## EXERCISE DESCRIPTION
Exactly as written, output each of the lines below, with no images.

(Change listing data)
------------------------
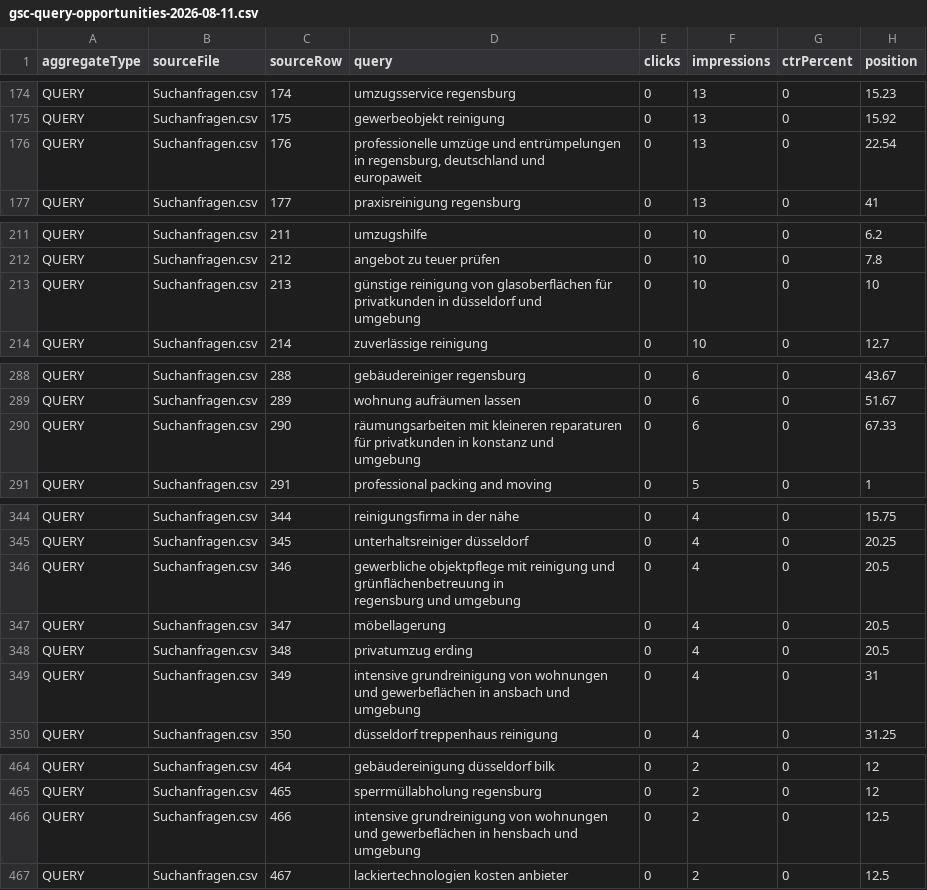
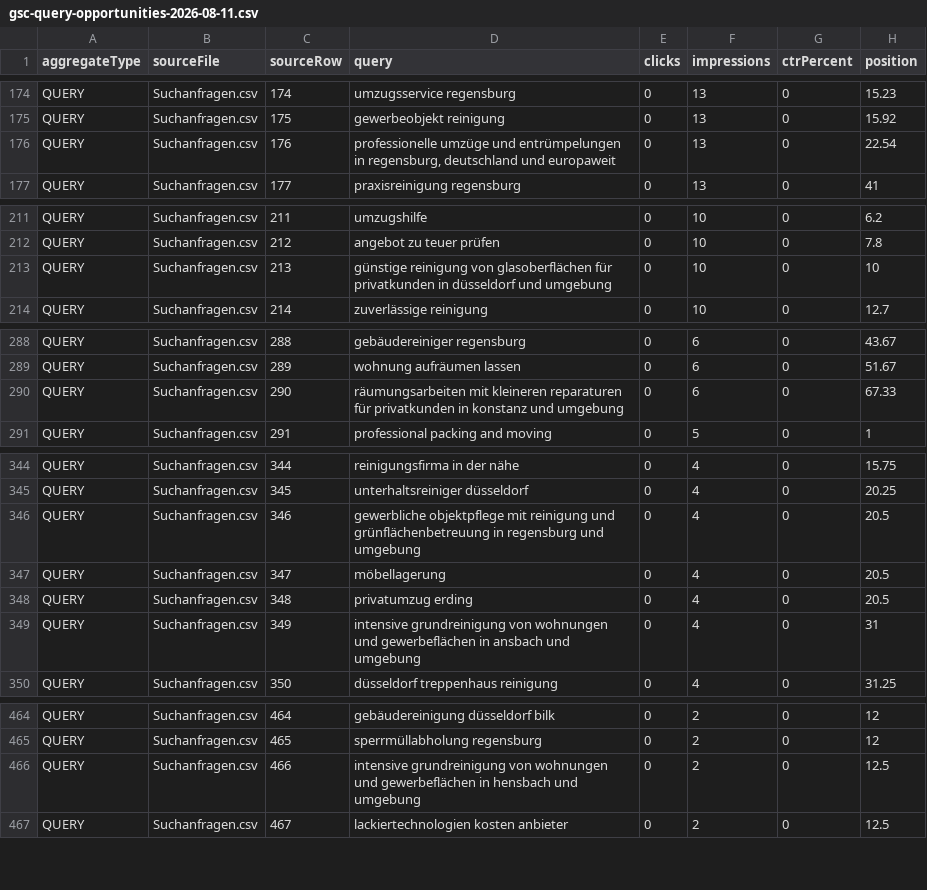
Before and after one commit to Saob1996/floxant, a CSV file: artifacts/gsc-query-opportunities-2026-08-11.csv, drawn as a sheet; only a part is shown, gaps mark what is left out; ↵ is a line break in a cell; the diff covers the shown part only; the diff names each change by its address in the sheet, - before the commit and + after, or states it on an @@ line.

Commit message:
audit: classify August Google search and conversion opportunities

```diff
--- a/artifacts/gsc-query-opportunities-2026-08-11.csv
+++ b/artifacts/gsc-query-opportunities-2026-08-11.csv
-D176 (query): …und ↵ europaweit
+D176 (query): …und europaweit
-D213 (query): …und ↵ umgebung
+D213 (query): …und umgebung
-D290 (query): …und ↵ umgebung
+D290 (query): …und umgebung
-D346 (query): …und umgebung
+D346 (query): …und umgebung
-D349 (query): …und ↵ umgebung
+D349 (query): …und umgebung
-D466 (query): …und ↵ umgebung
+D466 (query): …und umgebung
```
Also changed, not shown: 2 edited cells elsewhere in this file, 4 other files.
------------------------
## EXERCISE OUTPUT
Before and after one commit to Saob1996/floxant, a CSV file: artifacts/gsc-query-opportunities-2026-08-11.csv, drawn as a sheet; only a part is shown, gaps mark what is left out; ↵ is a line break in a cell; the diff covers the shown part only; the diff names each change by its address in the sheet, - before the commit and + after, or states it on an @@ line.

Commit message:
audit: classify August Google search and conversion opportunities

```diff
--- a/artifacts/gsc-query-opportunities-2026-08-11.csv
+++ b/artifacts/gsc-query-opportunities-2026-08-11.csv
-D176 (query): …und ↵ europaweit
+D176 (query): …und europaweit
-D213 (query): …und ↵ umgebung
+D213 (query): …und umgebung
-D290 (query): …und ↵ umgebung
+D290 (query): …und umgebung
-D346 (query): …und umgebung
+D346 (query): …und umgebung
-D349 (query): …und ↵ umgebung
+D349 (query): …und umgebung
-D466 (query): …und ↵ umgebung
+D466 (query): …und umgebung
```
Also changed, not shown: 2 edited cells elsewhere in this file, 4 other files.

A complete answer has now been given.